Professional regulatory documents and their use in civil actions

Professional regulatory statutes often contain confidentiality provisions that make records or other documents used by regulators during investigation and disciplinary processes, e.g., documents relating to complainants or other patients, non-compellable during civil proceedings. For example, section 53 of BC’s Health Professions Act not only imposes a duty on persons to “preserve confidentiality”, but also provides that records are “not compellable in an court or in proceedings of a judicial nature” except for proceedings under the Act, or where disclosure is authorized by a college board as “being in the public interest” (s. 53(1) and (3)). Similarly, section 87(5) of BC’s Legal Profession Act provides, for example, that a person exercising powers under that Act may not be compelled to disclose “information… acquired during the course of an investigation, an audit, an inquiry, a hearing or a review,” (s. 87(5)(a)) and indeed such persons are “not competent to testify” (s.87(5)(b)).

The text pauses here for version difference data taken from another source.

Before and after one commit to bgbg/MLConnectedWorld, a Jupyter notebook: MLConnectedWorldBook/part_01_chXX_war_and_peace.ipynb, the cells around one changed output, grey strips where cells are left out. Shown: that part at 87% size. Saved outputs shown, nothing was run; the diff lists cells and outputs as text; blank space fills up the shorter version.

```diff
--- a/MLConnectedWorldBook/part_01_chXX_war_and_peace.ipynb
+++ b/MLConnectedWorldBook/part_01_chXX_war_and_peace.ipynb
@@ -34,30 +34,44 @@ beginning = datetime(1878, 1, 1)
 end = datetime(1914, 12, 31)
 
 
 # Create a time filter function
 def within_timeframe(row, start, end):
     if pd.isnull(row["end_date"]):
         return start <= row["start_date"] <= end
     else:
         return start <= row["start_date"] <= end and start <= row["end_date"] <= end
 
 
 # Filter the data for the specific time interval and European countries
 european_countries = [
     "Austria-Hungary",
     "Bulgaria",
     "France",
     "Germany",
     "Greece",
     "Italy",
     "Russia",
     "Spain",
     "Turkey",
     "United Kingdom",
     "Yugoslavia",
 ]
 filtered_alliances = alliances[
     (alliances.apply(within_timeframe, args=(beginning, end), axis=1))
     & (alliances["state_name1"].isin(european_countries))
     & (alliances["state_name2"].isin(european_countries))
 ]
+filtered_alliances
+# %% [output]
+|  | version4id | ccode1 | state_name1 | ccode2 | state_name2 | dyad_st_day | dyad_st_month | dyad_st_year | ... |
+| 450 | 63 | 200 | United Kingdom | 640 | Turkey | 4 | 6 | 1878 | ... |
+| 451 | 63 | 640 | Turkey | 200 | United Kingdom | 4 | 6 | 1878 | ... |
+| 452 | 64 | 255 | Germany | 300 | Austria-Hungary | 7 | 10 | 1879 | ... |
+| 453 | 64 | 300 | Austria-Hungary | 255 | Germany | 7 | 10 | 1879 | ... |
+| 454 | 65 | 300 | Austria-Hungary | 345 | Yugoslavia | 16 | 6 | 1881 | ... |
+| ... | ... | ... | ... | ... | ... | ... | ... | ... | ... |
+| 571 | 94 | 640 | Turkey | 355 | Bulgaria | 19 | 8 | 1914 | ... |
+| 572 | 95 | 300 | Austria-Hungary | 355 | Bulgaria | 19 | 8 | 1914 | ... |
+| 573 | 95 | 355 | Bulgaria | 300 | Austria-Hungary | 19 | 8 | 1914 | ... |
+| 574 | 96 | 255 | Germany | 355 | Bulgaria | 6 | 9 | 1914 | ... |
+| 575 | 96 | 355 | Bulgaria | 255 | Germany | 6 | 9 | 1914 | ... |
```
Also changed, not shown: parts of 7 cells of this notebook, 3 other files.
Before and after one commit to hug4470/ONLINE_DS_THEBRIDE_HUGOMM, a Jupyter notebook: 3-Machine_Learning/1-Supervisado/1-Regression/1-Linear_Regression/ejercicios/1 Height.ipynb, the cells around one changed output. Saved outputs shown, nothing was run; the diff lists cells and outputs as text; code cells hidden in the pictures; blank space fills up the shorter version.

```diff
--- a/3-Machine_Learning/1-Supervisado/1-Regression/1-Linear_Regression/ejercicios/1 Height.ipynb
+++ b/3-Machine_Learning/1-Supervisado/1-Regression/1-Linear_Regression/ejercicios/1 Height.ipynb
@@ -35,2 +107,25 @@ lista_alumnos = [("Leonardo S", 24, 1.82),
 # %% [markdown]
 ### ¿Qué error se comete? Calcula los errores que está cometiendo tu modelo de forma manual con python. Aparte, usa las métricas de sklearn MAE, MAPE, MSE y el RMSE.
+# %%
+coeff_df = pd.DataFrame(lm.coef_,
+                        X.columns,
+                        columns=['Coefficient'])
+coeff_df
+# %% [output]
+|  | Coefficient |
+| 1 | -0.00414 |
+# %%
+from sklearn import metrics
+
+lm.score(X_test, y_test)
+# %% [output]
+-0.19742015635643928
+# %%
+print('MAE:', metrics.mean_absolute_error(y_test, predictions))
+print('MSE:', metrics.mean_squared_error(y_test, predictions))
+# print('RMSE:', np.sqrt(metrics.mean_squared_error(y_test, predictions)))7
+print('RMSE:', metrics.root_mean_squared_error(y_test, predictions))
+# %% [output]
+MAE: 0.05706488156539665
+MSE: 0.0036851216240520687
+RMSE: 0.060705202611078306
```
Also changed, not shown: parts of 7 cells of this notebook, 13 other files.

Regulators, complainants and registrants alike should remember that such provisions can amount to a form of statutory privilege prohibiting the use of confidential documents in court proceedings. The rationale for such prohibitions was noted by the Ontario Court of Appeal in M.F. v. Sutherland (2000), 188 D.L.R. (4th) 296 (Ont.C.A.), where a complainant sued a physician for sexually assaulting her, and also filed a complaint with the College of Physicians and Surgeons of Ontario.

Upon the complainant and the physician settling the civil matter, the complainant signed a sworn statement recanting her allegations, and she thereby withdrew her complaint. However, when the physician stopped payments under the settlement, the complainant sued him, and the physician raised her recantation in his defence. But the courts struck out his mention of her recantation in his defence, on the basis the complainant’s statement was inadmissible in the court action, due to section 36(3) of Regulated Health Professions Act stipulating that no document prepared for a proceeding under the Act was admissible in a civil proceeding. The Ontario Court of Appeal concluded the recantation was prepared for use in a discipline proceeding [22], and explained the policy underlying the restriction, i.e., encouraging reporting, and eliminating the fear of any participant that a document could be used in a civil action:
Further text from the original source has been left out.